Officials question tipster's reliability

Woman claiming to have information on Ramsey case has history of making false reports

By (c) 2000
Camera Staff Writer, February 27, 2000

SAN LUIS OBISPO, Calif. — Sheriff's officials here say the woman claiming to have information critical to the JonBenét Ramsey murder case has a history of making false reports.

Among several alleged false claims, San Luis Obispo County sheriff officials said investigators spent hundreds of hours looking into the woman's claim in 1991 that she had been raped, which an investigation never confirmed.

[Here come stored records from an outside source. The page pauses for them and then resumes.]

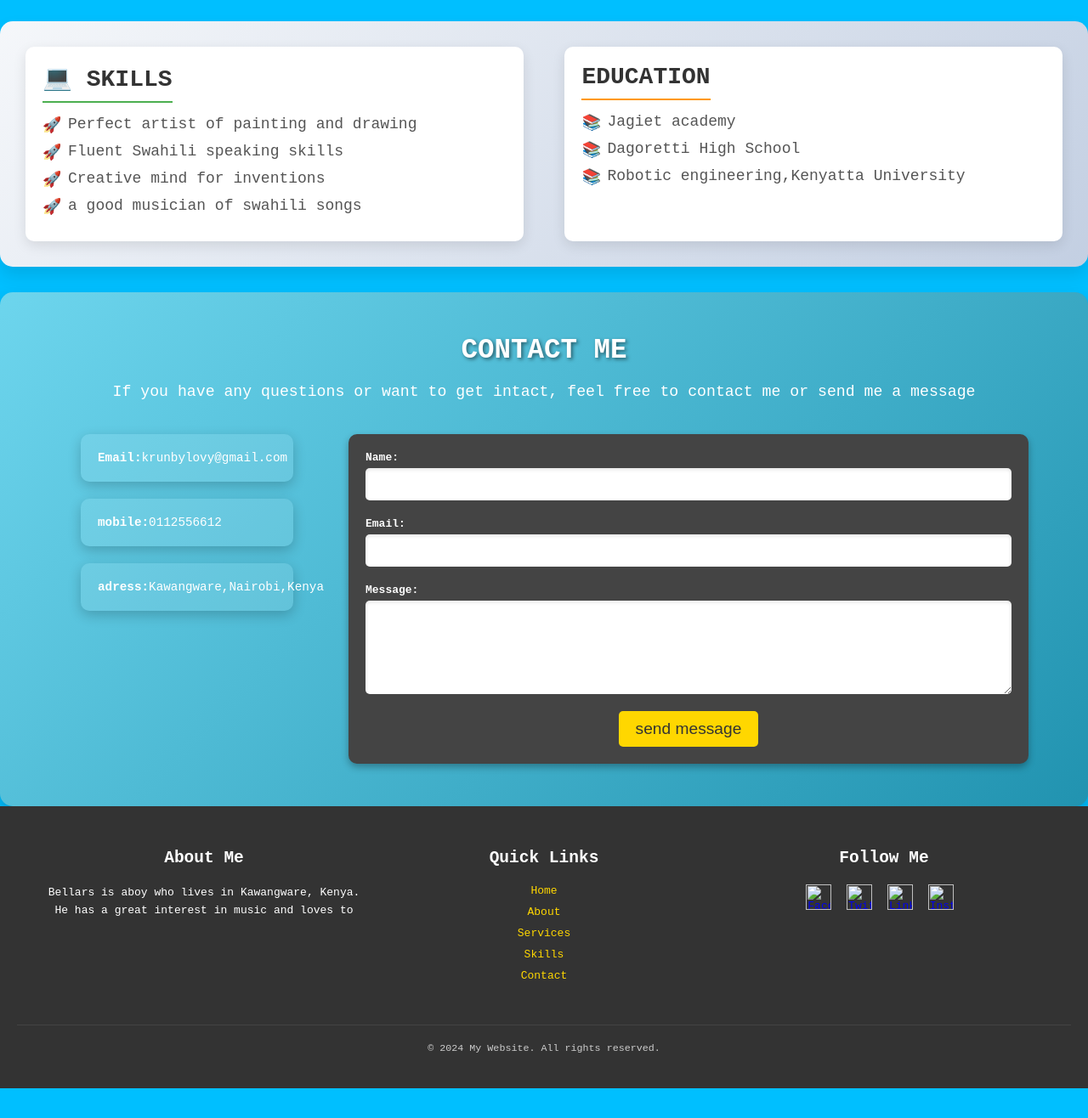
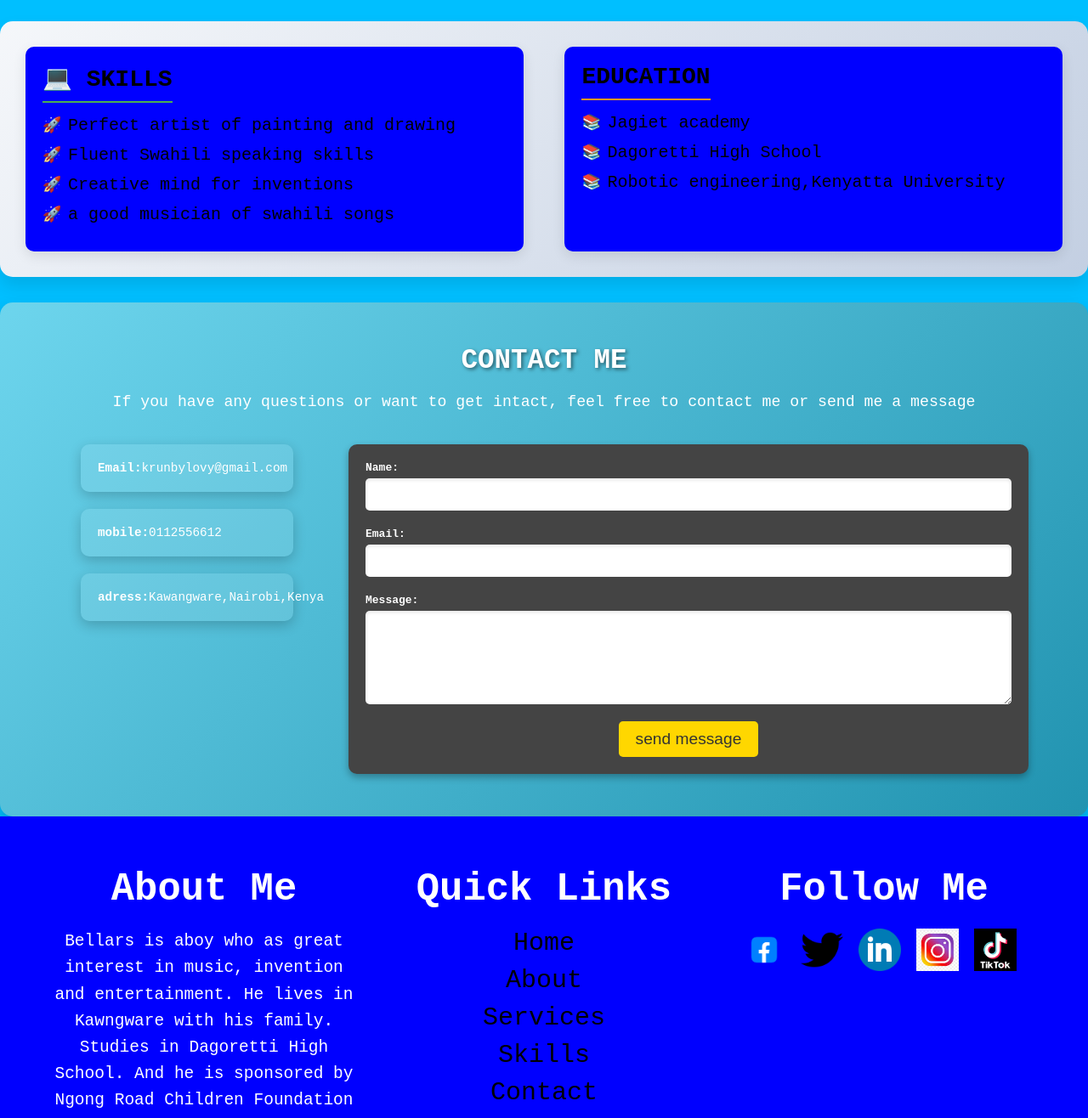
Before and after one commit to nrcfstudents/bellarsmuganzi, a plain HTML site: page index.html in a window 1280 px wide. Shown: the part 1400-2716 px from the top of the page at 85% size. Before the commit the page ends 2681 px from the top, so only its background shows below. Drawn offline with Linux system fonts and the light colour scheme; a script that the page names is missing.

Commit message:
index.html, styles.css, scripts.js by bellarsmuganzi

```diff
--- a/index.html
+++ b/index.html
@@ -131,7 +131,7 @@
         <div class="footer-container">
             <div class="footer-about">
                 <h3>About Me</h3>
-                <p>Bellars is aboy who lives in Kawangware, Kenya. He has a great interest in music and loves to</p>
+                <p>Bellars is aboy who as great interest in music, invention and entertainment. He lives in Kawngware with his family. Studies in Dagoretti High School. And he is sponsored by Ngong Road Children Foundation</p>
             </div>
             <div class="footer-links">
                 <h3>Quick Links</h3>
@@ -145,10 +145,11 @@
             </div>
             <div class="footer-social">
                 <h3>Follow Me</h3>
-                <a href="#"><img src="facebook-ico" alt="Facebook"></a>
-                <a href="#"><img src="twitter-icon.png" alt="Twitter"></a>
-                <a href="#"><img src="linkedin-icon.png" alt="LinkedIn"></a>
-                <a href="#"><img src="instagram-icon.png" alt="Instagram"></a>
+                <a href="#"><img src="images/facebook.icon.webp" alt="Facebook"></a>
+                <a href="#"><img src="images/twitter.icon.png" alt="Twitter"></a>
+                <a href="#"><img src="images/linkedin.icon.webp" alt="LinkedIn"></a>
+                <a href="#"><img src="images/instagram.icon.png" alt="Instagram"></a>
+                <a href="#"><img src="images/tiktok.icon.png" alt="Tiktok"></a>
             </div>
         </div>
         <div class="footer-bottom">
--- a/styles.css
+++ b/styles.css
@@ -202,7 +202,7 @@ body {
 .skills, .education {
     width: 48%; /* Each section takes up 48% of the width */
     padding: 20px;
-    background: #fff;
+    background:blue;
     border-radius: 10px;
     box-shadow: 0 5px 15px rgba(0, 0, 0, 0.1); /* Shadow for individual sections */
     transition: transform 0.3s; /* Smooth hover effect */
@@ -215,7 +215,7 @@ body {
 .skills h2, .education h2 {
     font-size: 28px;
     margin-bottom: 15px;
-    color: #333; /* Dark text color */
+    color: black; /* Dark text color */
     border-bottom: 2px solid #4CAF50; /* Green underline for Skills */
     padding-bottom: 10px;
     display: inline-block;
@@ -226,14 +226,14 @@ body {
 }
 
 .skills ul, .education ul {
-    list-style-type: none;
+    list-style-type:none;
     padding: 0;
 }
 
 .skills ul li, .education ul li {
-    font-size: 18px;
+    font-size: 20px;
     margin-bottom: 12px;
-    color: #555; /* Medium text color */
+    color: black; /* Medium text color */
     padding-left: 30px; /* Space for custom icons */
     position: relative;
 }
@@ -405,13 +405,13 @@ button[type="submit"] {
 }
 
 button[type="submit"]:hover {
-    background-color: #FFA500;
+    background-color:blue;
 }
 
 /* Footer Styling */
 .footer {
-    background-color: #333;
-    color: #fff;
+    background-color:blue;
+    color:white;
     padding: 40px 20px;
     text-align: center;
 }
@@ -428,24 +428,25 @@ button[type="submit"]:hover {
 .footer-links,
 .footer-social {
     flex: 1;
-    margin: 10px;
+    margin: 20px;
 }
 
 .footer-about h3,
 .footer-links h3,
 .footer-social h3 {
-    font-size: 1.5em;
+    font-size: 3.5em;
     margin-bottom: 20px;
 }
 
 .footer-about p {
-    font-size: 1em;
+    font-size: 1.5em;
     line-height: 1.6;
 }
 
 .footer-links ul {
     list-style-type: none;
     padding: 0;
+    font-size: 30;
 }
 
 .footer-links li {
@@ -453,13 +454,13 @@ button[type="submit"]:hover {
 }
 
 .footer-links a {
-    color: #FFD700;
+    color:black;
     text-decoration: none;
     transition: color 0.3s ease;
 }
 
 .footer-links a:hover {
-    color: #FFA500;
+    color:red;
 }
 
 .footer-social a {
@@ -467,8 +468,8 @@ button[type="submit"]:hover {
 }
 
 .footer-social img {
-    width: 30px;
-    height: 30px;
+    width: 50px;
+    height: 50px;
     transition: transform 0.3s ease;
 }
 
@@ -480,8 +481,8 @@ button[type="submit"]:hover {
     margin-top: 30px;
     border-top: 1px solid #444;
     padding-top: 20px;
-    font-size: 0.9em;
-    color: #ccc;
+    font-size: 2.0em;
+    color: red;
 }
 
 /* Responsive Navbar */
```
Also changed, not shown: Images/facebook.icon.webp (added), Images/instagram.icon.png (added), Images/linkedin.icon.webp (added), Images/tiktok.icon.png (added), Images/twitter.icon.png (added).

In that case the woman gave specific information, naming a suspect. Deputies later verified that the person had been out of state at the time the crime was alleged to have taken place and could not have been involved.

"She has filed a number of reports with us and most of them have been determined to be unfounded," Deputy Sgt. C.J. Bell said.

Deputies have been called to the witness' home, in a town west of San Luis Obispo, to respond to several harassing phone calls, two cases of suspicious circumstances and a burglary, according to local law enforcement officials.

Law enforcement officials say the victim may have made even more calls for service in which officers chose not to file reports

The woman made headlines in Colorado this week after giving a five-hour interview to Boulder police detectives Tuesday in which she described her own history of sexual abuse and its relationship to a possible sex ring that may have lead to 6-year-old JonBenét's death.

Early on in their investigation, Boulder police pursued the possibility that JonBenét had been sexually abused prior to the night of her murder. Search warrant affidavits indicated they searched the Ramsey household for evidence of pornography, but found no such evidence.

Although Boulder police detectives noted credibility problems in the woman's statements, Boulder County District Attorney Alex Hunter

pushed for a full investigation, saying witnesses who may have memory problems from past abuse should not automatically be discounted.

The FBI also has interviewed the woman, who is now in hiding.

The woman's therapist, Mary Bienkowski, stands behind her client's statements, saying police need to investigate the claims to determine their legitimacy. Bienkowski has declined to respond to Boulder police detectives' repeated requests for interviews.

Boulder Police Chief Mark Beckner

said Saturday three detectives are still working on verifying the woman's information. He declined to comment further, saying too much information about the investigation has already been made public.

Boulder attorney Lee Hill, who represents the woman, said his client acknowledges making reports to local authorities that have not been followed up. But the woman denies that her reports were false, Hill said.

She could not be reached for comment Saturday.

"They have refused to believe her," Hill said of California law enforcement officials. "This is part of the reason she is seeking a more objective law enforcement agency's review."

Hill also responded to one San Luis Obispo deputy's remark that the woman is considered a "fruit loop" by officers here.

"What they said is absolutely offensive," Hill said. "That underlines the problem with that law enforcement agency."

Hill said part of the woman's troubles stem from the fact that "some of the people that she complains of have a lot of power and influence.

Contact at (303) 473-1355 or [email protected]